The butterfly, called a Prepona, is a fast flyer and if you visit these forests and see a medium sized metallic blue object darting past at high speed, then it would be a Prepona!
Actinote Eggs: Many butterflies are laying small gelatinous eggs on leaves for the new season, such as this Actinote sp on the Mikania sp plant. These are small, yellow-orange butterflies commonly found in Africa and the Neotropics. The African genus, Acraea, feeds mainly on passion fruit plants (Passifloraceae) while its Neotropical cousin feeds on Asteraceae plants.
Silk Moth Caterpillars: Leaving the egg stage, these very young and active caterpillars are extremely hungry and are pictured eating the young leaves of Trema micrantha, a common plant found in REGUA’s reforestation area. We think these are silk moths (Hylesia sp of the Saturniideae family); they will turn into beautiful moths with false eyes on their lower wings.
Most butterflies lay between 50 and 300 eggs while some moths can lay up to 3,000, such as the European Tiger moth (Arctia caja). It is estimated that only three to 10 per cent of this number reaches the adult stage. Parasitic wasps and flies account for the large loss, as well as hunting wasps, spiders and birds.

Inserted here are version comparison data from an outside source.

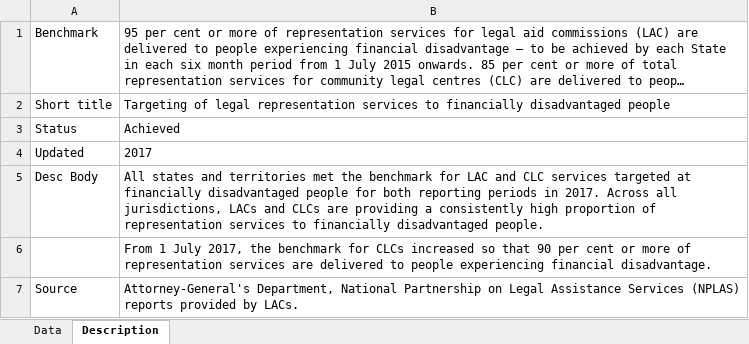
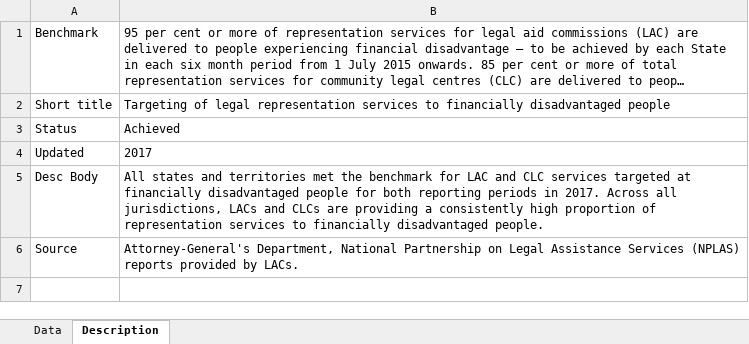
Before and after one commit to data61/Openboard, an Excel workbook: dashboard_loader/legal_assistance_total_services_uploader/legal_assistance_total_services.xlsx, sheet Description, drawn as a sheet; long unchanged cells end in …; values as stored, in another font and other column widths than the file's, no borders; the diff names each change by its address in the sheet, - before the commit and + after, or states it on an @@ line.

```diff
--- a/dashboard_loader/legal_assistance_total_services_uploader/legal_assistance_total_services.xlsx (sheet Description)
+++ b/dashboard_loader/legal_assistance_total_services_uploader/legal_assistance_total_services.xlsx (sheet Description)
-row 6:  | From 1 July 2017, the benchmark for CLCs increased so that 90 per cent or more of representation services are delivered to people experiencing financial disadvantage.
```
Also changed, not shown: sheet Data, dashboard_loader/education_uaece_uploader/education_uaece.xlsx, 2 other files.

Zaretis itys Caterpillar: This caterpillar hasd been attacked by Brachonid wasps in REGUA’s wetlands. The wasps found this unsuspecting caterpillar (Zaretis itys) and injected it with eggs, these produced maggots that ate their way out of the caterpillar, without truly killing it. Then pupas (the stage in metamorphosis between the larva and adult) were formed outside its host, allowing the wasps to emerge and finally the caterpillar died.
Lophocampo annulosa: We found this small furry yellow caterpillar by the wetlands in the reforestation area. This species is Lophocampo annulosa and its cocoon is a round ball made from its furry hairs; seemingly obvious but in fact very well camouflaged. This caterpillar will become a Tiger moth from the Arctiidae family, which have been poorly researched in the Neotropics.

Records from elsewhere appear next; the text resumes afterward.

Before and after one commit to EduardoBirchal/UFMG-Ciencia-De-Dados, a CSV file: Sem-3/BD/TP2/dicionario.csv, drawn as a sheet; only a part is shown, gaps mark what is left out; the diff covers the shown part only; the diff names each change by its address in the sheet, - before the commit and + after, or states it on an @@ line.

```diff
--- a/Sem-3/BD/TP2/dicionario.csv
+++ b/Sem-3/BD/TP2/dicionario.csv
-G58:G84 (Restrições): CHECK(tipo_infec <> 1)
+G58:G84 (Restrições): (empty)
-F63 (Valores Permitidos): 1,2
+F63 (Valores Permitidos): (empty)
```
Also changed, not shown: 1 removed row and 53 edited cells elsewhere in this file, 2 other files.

88 Butterfly: We also found many 88 butterflies, not to be confused with the 80 butterfly. It has a distinctive wing pattern and is a member of the Nymphalidae family. This butterfly (Diaethria clymena janeira) feeds on fermented fruit and Lantana sp flowers. Interestingly the sub species is slightly different, having darker wing markings from its southern cousin. The young caterpillar is easy to find feasting on Trema micrantha trees in REGUA’s reforested areas and the local children love to rear them to their butterfly stage.
Mesosemia nyctea fluminenis: This Metalmark species (Mesosemia nyctea fluminenis) is new to the REGUA Reserve. The species was discovered by the famous Austrian naturalist Joseph Zikan in 1942. The hind wing is white but Jorge, a butterfly expert, has noticed that summer individuals have brown streaks on this white wing, showing a seasonal variation.
Troidini Swallowtail Butterfly: This is a recently emerged Troidini Swallowtail butterfly (Battus crassus), a distant cousin of the Indo-Australian Birdwing butterfly. Judging by its fat abdomen, it looks like a female. The caterpillars live on Aristolochia vines and it is an uncommon species in the south-east of Brazil’s Atlantic Rainforest. We found various examples by the reserve’s wetlands, indicating that a lot of chrysalises were successfully emerging.
Shield bug: The locals don’t like the strong smell that comes from brushing off a Shield bug or Stink bug (Pentatomoidea hemipteroid of the Acanthosomatidae family). The bug appears to have a tunic underneath it which hides its collapsible wings. They hatch from eggs as a mini version of the adult, though lacking the wings. This species is common at the REGUA Reserve, in both open areas and in the forest. They feed on plant juices, sucked from the stem that leaves farmers concerned about the future of their crops.
Weevil: Lastly we came across this weevil, from the Curculionidae family, living only on leaves by the wetland trail. This is a huge family, one of the largest of the beetle families and we can only hope that we can get to study them.